On view now until April 13, is the Stamberg Aferiat + Associates designed exhibition for Frank Gehry prints and a sculpture for the Los Angeles-based artists’ workshop Gemini G.E.L. at Joni Moisant Weyl in New York City. The exhibition celebrates architecture, a more than ten-year collaboration with the renowned architect, and their one-year anniversary in a designed space by architects Peter Stamberg and Paul Aferiat. The exhibit features a newly editioned sculpture and an enlarging of Gehry’s Marques de Riscal Winery image. More images and description of the exhibition after the break.
A newly editioned sculpture by Gehry, made of resin and placed on a wooden base designed by Gehry, is introduced in this exhibition. Titled Memory of Sophie Calle’s Flower, it refers to a telephone booth collaboratively created by Gehry and Calle which was placed upon a bridge spanning the Seine river in Paris. The lithographic prints on view, including his newest Puzzled images, depict various architectural projects – some recently completed as well as some unrealized. Gehry begins each architectural project with a sketch – what he calls the “tentativeness, the messiness.”
From these abstract drawings, Gehry goes about refining his ideas until they finally are realized in tangible, three-dimensional form. While the prints are not actual preparatory sketches, they reflect the creative genius behind some of Gehry’s most iconic buildings. Gehry has achieved world-wide acclaim for his distinctive design sensibility; among the most innovative architects in history, Gehry’s buildings seem to defy gravity and the natural laws of physics. One of Gehry’s earliest buildings includes an addition to the Gemini G.E.L. workshop which was completed in 1979.
In a first for Gemini G.E.L. at Joni Moisant Weyl, the gallery’s architects, Peter Stamberg and Paul Aferiat, were asked to create the exhibition design. Gehry agreed to the enlarging of his Marques de Riscal Winery image; a vinyl graphic was produced and rubbed onto one of the gallery’s walls. The enlarged graphic, along with the addition of color to what are normally white walls, transforms the gallery while brilliantly focusing the viewer’s attention on Gehry’s sculpture and prints.

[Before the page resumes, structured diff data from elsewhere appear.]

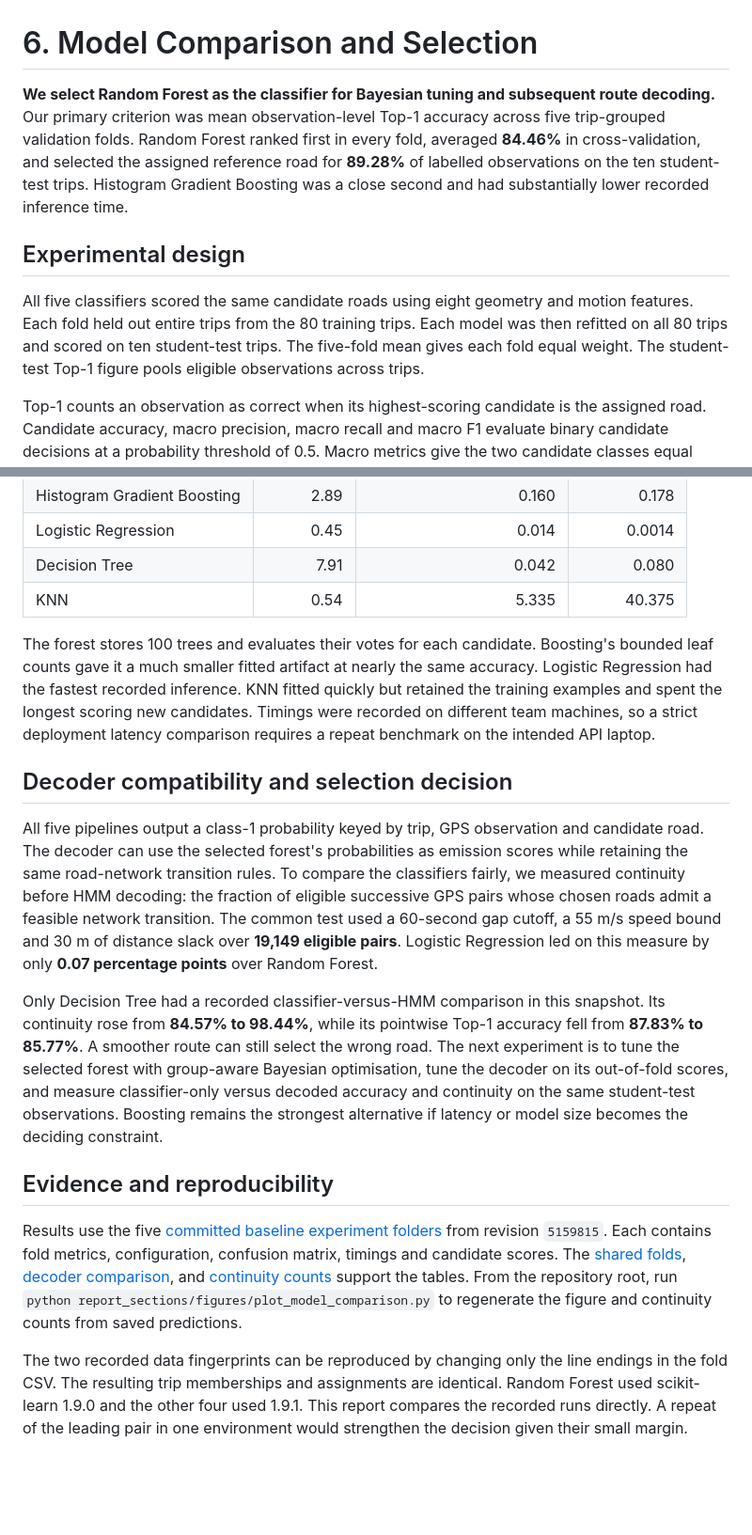
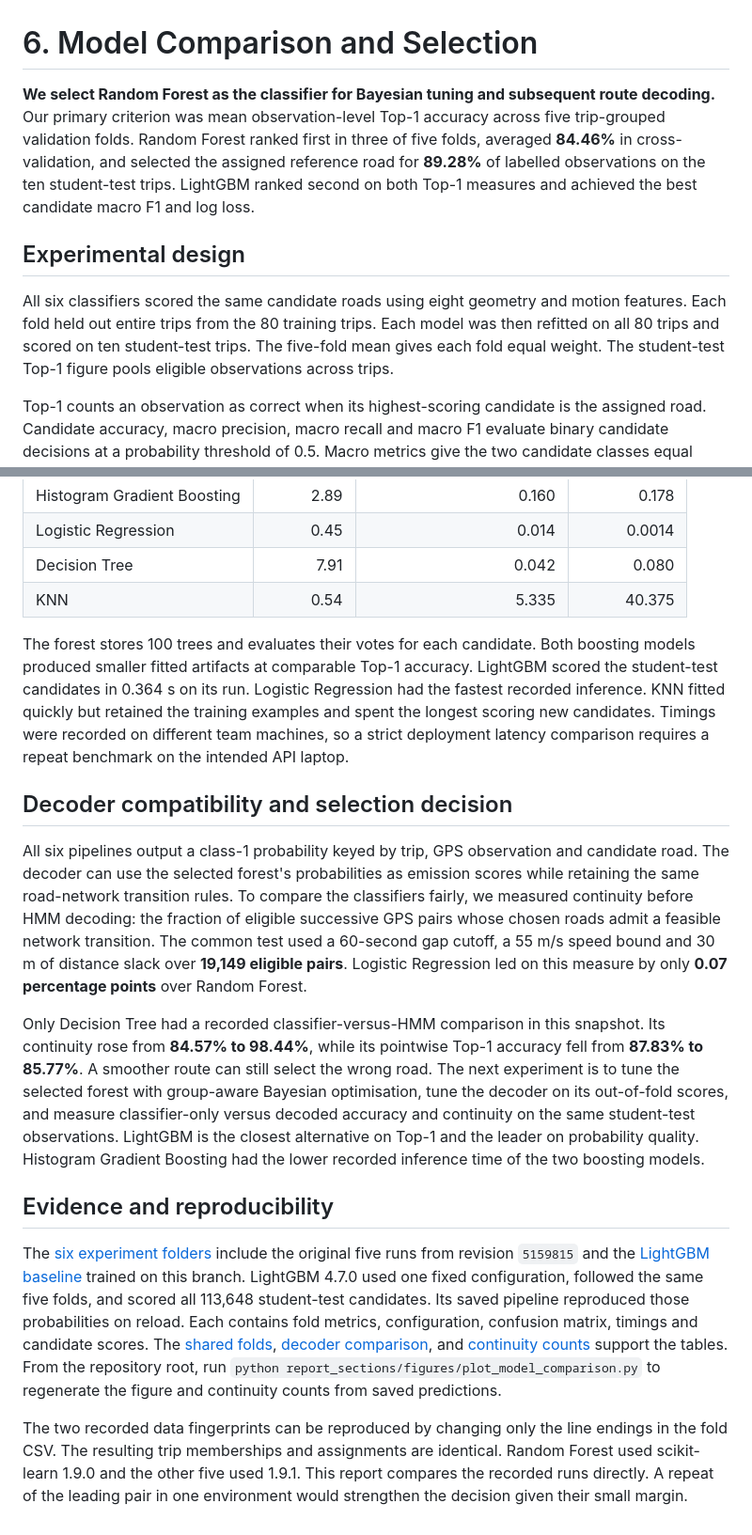
Before and after one commit to Aditya-1209/ML_Hackathon, a Markdown page: report_sections/06_model_comparison_and_selection.md, 2 parts joined by grey strips. Shown at 94% size. Drawn GitHub-style; blank space fills up the shorter version.

```diff
--- a/report_sections/06_model_comparison_and_selection.md
+++ b/report_sections/06_model_comparison_and_selection.md
@@ -1,10 +1,10 @@
 # 6. Model Comparison and Selection
 
-**We select Random Forest as the classifier for Bayesian tuning and subsequent route decoding.** Our primary criterion was mean observation-level Top-1 accuracy across five trip-grouped validation folds. Random Forest ranked first in every fold, averaged **84.46%** in cross-validation, and selected the assigned reference road for **89.28%** of labelled observations on the ten student-test trips. Histogram Gradient Boosting was a close second and had substantially lower recorded inference time.
+**We select Random Forest as the classifier for Bayesian tuning and subsequent route decoding.** Our primary criterion was mean observation-level Top-1 accuracy across five trip-grouped validation folds. Random Forest ranked first in three of five folds, averaged **84.46%** in cross-validation, and selected the assigned reference road for **89.28%** of labelled observations on the ten student-test trips. LightGBM ranked second on both Top-1 measures and achieved the best candidate macro F1 and log loss.
 
 ## Experimental design
 
-All five classifiers scored the same candidate roads using eight geometry and motion features. Each fold held out entire trips from the 80 training trips. Each model was then refitted on all 80 trips and scored on ten student-test trips. The five-fold mean gives each fold equal weight. The student-test Top-1 figure pools eligible observations across trips.
+All six classifiers scored the same candidate roads using eight geometry and motion features. Each fold held out entire trips from the 80 training trips. Each model was then refitted on all 80 trips and scored on ten student-test trips. The five-fold mean gives each fold equal weight. The student-test Top-1 figure pools eligible observations across trips.
 
 Top-1 counts an observation as correct when its highest-scoring candidate is the assigned road. Candidate accuracy, macro precision, macro recall and macro F1 evaluate binary candidate decisions at a probability threshold of 0.5. Macro metrics give the two candidate classes equal weight. Binary log loss evaluates the probabilities directly and penalises confident mistakes. Lower values are better.
 
@@ -62,16 +66,16 @@ Fit time covers the final fit on the 80 training trips. Inference time covers cl
 | Decision Tree | 7.91 | 0.042 | 0.080 |
 | KNN | 0.54 | 5.335 | 40.375 |
 
-The forest stores 100 trees and evaluates their votes for each candidate. Boosting's bounded leaf counts gave it a much smaller fitted artifact at nearly the same accuracy. Logistic Regression had the fastest recorded inference. KNN fitted quickly but retained the training examples and spent the longest scoring new candidates. Timings were recorded on different team machines, so a strict deployment latency comparison requires a repeat benchmark on the intended API laptop.
+The forest stores 100 trees and evaluates their votes for each candidate. Both boosting models produced smaller fitted artifacts at comparable Top-1 accuracy. LightGBM scored the student-test candidates in 0.364 s on its run. Logistic Regression had the fastest recorded inference. KNN fitted quickly but retained the training examples and spent the longest scoring new candidates. Timings were recorded on different team machines, so a strict deployment latency comparison requires a repeat benchmark on the intended API laptop.
 
 ## Decoder compatibility and selection decision
 
-All five pipelines output a class-1 probability keyed by trip, GPS observation and candidate road. The decoder can use the selected forest's probabilities as emission scores while retaining the same road-network transition rules. To compare the classifiers fairly, we measured continuity before HMM decoding: the fraction of eligible successive GPS pairs whose chosen roads admit a feasible network transition. The common test used a 60-second gap cutoff, a 55 m/s speed bound and 30 m of distance slack over **19,149 eligible pairs**. Logistic Regression led on this measure by only **0.07 percentage points** over Random Forest.
+All six pipelines output a class-1 probability keyed by trip, GPS observation and candidate road. The decoder can use the selected forest's probabilities as emission scores while retaining the same road-network transition rules. To compare the classifiers fairly, we measured continuity before HMM decoding: the fraction of eligible successive GPS pairs whose chosen roads admit a feasible network transition. The common test used a 60-second gap cutoff, a 55 m/s speed bound and 30 m of distance slack over **19,149 eligible pairs**. Logistic Regression led on this measure by only **0.07 percentage points** over Random Forest.
 
-Only Decision Tree had a recorded classifier-versus-HMM comparison in this snapshot. Its continuity rose from **84.57% to 98.44%**, while its pointwise Top-1 accuracy fell from **87.83% to 85.77%**. A smoother route can still select the wrong road. The next experiment is to tune the selected forest with group-aware Bayesian optimisation, tune the decoder on its out-of-fold scores, and measure classifier-only versus decoded accuracy and continuity on the same student-test observations. Boosting remains the strongest alternative if latency or model size becomes the deciding constraint.
+Only Decision Tree had a recorded classifier-versus-HMM comparison in this snapshot. Its continuity rose from **84.57% to 98.44%**, while its pointwise Top-1 accuracy fell from **87.83% to 85.77%**. A smoother route can still select the wrong road. The next experiment is to tune the selected forest with group-aware Bayesian optimisation, tune the decoder on its out-of-fold scores, and measure classifier-only versus decoded accuracy and continuity on the same student-test observations. LightGBM is the closest alternative on Top-1 and the leader on probability quality. Histogram Gradient Boosting had the lower recorded inference time of the two boosting models.
 
 ## Evidence and reproducibility
 
-Results use the five [committed baseline experiment folders](../results/baseline/models/) from revision `5159815`. Each contains fold metrics, configuration, confusion matrix, timings and candidate scores. The [shared folds](../data/folds.csv), [decoder comparison](../results/decoder/baseline/decision_tree/comparison.json), and [continuity counts](figures/classifier_continuity.csv) support the tables. From the repository root, run `python report_sections/figures/plot_model_comparison.py` to regenerate the figure and continuity counts from saved predictions.
+The [six experiment folders](../results/baseline/models/) include the original five runs from revision `5159815` and the [LightGBM baseline](../results/baseline/models/lightgbm/) trained on this branch. LightGBM 4.7.0 used one fixed configuration, followed the same five folds, and scored all 113,648 student-test candidates. Its saved pipeline reproduced those probabilities on reload. Each contains fold metrics, configuration, confusion matrix, timings and candidate scores. The [shared folds](../data/folds.csv), [decoder comparison](../results/decoder/baseline/decision_tree/comparison.json), and [continuity counts](figures/classifier_continuity.csv) support the tables. From the repository root, run `python report_sections/figures/plot_model_comparison.py` to regenerate the figure and continuity counts from saved predictions.
 
-The two recorded data fingerprints can be reproduced by changing only the line endings in the fold CSV. The resulting trip memberships and assignments are identical. Random Forest used scikit-learn 1.9.0 and the other four used 1.9.1. This report compares the recorded runs directly. A repeat of the leading pair in one environment would strengthen the decision given their small margin.
+The two recorded data fingerprints can be reproduced by changing only the line endings in the fold CSV. The resulting trip memberships and assignments are identical. Random Forest used scikit-learn 1.9.0 and the other five used 1.9.1. This report compares the recorded runs directly. A repeat of the leading pair in one environment would strengthen the decision given their small margin.
```
Also changed, not shown: other parts of report_sections/06_model_comparison_and_selection.md (+9 -5 lines), README.md (+10 -0 lines), report_sections/figures/model_comparison.png, 15 other files.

For more information on the exhibition, please visit here.